* The data:
╔══
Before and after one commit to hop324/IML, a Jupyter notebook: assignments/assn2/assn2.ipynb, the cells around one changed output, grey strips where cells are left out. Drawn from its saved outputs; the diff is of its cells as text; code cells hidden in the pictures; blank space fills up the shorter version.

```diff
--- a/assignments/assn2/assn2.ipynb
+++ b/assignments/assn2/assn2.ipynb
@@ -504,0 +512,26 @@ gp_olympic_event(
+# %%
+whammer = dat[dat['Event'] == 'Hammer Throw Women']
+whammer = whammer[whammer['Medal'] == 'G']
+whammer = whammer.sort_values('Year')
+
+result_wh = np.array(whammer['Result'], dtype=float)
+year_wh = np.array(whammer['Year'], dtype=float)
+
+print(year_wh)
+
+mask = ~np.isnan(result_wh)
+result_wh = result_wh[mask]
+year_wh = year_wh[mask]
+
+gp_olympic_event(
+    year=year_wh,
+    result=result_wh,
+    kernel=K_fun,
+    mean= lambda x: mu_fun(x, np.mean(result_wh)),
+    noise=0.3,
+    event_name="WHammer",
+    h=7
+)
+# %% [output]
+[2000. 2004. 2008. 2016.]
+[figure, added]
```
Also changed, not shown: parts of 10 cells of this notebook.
╚══
╔══
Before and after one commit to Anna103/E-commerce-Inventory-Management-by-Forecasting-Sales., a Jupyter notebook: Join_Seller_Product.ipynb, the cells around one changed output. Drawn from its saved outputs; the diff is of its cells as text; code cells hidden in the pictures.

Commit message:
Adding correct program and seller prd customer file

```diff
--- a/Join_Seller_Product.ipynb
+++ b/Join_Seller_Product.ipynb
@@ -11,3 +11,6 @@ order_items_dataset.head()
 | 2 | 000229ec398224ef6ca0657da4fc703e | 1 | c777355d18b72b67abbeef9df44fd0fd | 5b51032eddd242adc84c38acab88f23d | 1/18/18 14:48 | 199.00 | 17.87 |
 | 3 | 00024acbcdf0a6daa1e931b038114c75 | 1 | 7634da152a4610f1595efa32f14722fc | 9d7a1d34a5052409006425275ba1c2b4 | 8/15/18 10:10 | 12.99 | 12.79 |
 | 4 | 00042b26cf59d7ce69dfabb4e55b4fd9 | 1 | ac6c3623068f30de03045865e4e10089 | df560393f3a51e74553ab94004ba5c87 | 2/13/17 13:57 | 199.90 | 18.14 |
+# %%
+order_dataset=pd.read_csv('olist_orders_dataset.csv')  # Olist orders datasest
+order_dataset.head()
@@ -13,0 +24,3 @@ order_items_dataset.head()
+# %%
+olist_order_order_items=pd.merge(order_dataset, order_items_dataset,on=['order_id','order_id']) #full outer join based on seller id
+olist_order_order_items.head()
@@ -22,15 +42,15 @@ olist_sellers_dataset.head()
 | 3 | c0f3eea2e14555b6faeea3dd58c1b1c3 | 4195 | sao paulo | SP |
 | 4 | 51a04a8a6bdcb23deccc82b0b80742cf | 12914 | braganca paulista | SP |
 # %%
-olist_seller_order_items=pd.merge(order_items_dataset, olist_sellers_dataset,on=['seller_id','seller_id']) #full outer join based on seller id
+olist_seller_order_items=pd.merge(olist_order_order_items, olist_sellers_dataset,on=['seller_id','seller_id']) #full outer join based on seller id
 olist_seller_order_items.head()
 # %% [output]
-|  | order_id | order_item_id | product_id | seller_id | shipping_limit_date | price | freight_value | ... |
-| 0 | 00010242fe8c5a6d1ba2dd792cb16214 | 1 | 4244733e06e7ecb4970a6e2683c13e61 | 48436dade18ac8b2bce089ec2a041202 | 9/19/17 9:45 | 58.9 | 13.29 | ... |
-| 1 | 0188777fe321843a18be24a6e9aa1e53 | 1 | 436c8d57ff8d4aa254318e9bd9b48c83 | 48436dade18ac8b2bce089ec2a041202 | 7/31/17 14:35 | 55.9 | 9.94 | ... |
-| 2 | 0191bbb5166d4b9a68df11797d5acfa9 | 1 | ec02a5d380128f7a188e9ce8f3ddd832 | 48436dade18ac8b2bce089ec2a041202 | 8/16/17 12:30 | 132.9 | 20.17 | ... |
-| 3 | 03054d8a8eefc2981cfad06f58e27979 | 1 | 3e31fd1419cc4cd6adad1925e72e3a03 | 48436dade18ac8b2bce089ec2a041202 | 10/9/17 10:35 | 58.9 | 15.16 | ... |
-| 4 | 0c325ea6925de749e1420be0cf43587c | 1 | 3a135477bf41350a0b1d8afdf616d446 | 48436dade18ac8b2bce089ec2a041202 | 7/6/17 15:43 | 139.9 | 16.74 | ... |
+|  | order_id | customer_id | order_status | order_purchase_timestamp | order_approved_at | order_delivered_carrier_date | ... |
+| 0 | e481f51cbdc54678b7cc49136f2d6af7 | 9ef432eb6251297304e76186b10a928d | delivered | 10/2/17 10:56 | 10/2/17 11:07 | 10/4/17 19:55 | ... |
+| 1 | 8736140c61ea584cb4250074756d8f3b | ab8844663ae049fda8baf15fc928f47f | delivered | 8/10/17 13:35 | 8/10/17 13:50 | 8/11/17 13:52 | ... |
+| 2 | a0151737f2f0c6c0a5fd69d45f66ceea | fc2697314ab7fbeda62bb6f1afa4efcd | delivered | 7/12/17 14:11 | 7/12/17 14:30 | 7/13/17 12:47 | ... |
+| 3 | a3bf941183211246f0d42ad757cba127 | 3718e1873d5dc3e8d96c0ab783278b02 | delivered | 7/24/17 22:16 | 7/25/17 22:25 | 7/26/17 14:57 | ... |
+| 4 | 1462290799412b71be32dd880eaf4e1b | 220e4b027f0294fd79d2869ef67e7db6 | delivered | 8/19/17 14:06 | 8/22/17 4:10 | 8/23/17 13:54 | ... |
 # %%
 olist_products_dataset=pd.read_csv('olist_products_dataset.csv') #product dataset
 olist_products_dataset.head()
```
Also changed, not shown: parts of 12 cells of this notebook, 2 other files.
╚══
╔══
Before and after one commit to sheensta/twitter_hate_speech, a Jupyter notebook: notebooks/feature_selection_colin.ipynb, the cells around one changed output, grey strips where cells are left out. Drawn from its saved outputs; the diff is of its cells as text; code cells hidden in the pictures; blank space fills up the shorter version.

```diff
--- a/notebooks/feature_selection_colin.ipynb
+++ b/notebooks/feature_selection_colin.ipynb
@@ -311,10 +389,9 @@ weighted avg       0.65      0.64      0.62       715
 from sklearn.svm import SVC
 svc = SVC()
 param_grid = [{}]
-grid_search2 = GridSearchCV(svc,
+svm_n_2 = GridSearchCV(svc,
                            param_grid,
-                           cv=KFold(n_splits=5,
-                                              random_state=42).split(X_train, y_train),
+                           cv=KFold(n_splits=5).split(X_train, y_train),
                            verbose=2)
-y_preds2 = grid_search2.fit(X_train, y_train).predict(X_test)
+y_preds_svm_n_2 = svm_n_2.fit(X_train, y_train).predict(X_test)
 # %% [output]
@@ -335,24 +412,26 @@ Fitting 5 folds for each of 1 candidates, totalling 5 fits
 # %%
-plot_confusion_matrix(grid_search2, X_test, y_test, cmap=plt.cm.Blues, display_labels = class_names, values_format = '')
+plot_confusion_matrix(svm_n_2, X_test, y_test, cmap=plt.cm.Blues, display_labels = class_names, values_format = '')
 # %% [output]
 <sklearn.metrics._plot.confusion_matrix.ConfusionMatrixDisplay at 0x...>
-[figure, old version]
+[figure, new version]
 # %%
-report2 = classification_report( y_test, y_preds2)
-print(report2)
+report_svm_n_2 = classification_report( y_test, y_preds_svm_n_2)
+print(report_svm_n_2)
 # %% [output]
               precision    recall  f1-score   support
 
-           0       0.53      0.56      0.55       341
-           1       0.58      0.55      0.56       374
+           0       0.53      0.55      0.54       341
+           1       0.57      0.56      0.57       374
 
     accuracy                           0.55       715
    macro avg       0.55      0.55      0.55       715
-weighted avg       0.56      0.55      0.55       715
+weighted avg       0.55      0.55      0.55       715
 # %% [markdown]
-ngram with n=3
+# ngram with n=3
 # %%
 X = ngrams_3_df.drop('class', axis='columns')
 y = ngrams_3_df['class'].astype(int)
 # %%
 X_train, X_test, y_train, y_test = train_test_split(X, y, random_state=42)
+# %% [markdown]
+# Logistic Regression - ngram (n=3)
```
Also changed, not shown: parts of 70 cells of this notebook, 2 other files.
╚══
* Work to complete:
I need every line from the material that contains the word "head".

* Response box:
@@ -11,3 +11,6 @@ order_items_dataset.head()
+order_dataset.head()
@@ -13,0 +24,3 @@ order_items_dataset.head()
+olist_order_order_items.head()
@@ -22,15 +42,15 @@ olist_sellers_dataset.head()
 olist_seller_order_items.head()
 olist_products_dataset.head()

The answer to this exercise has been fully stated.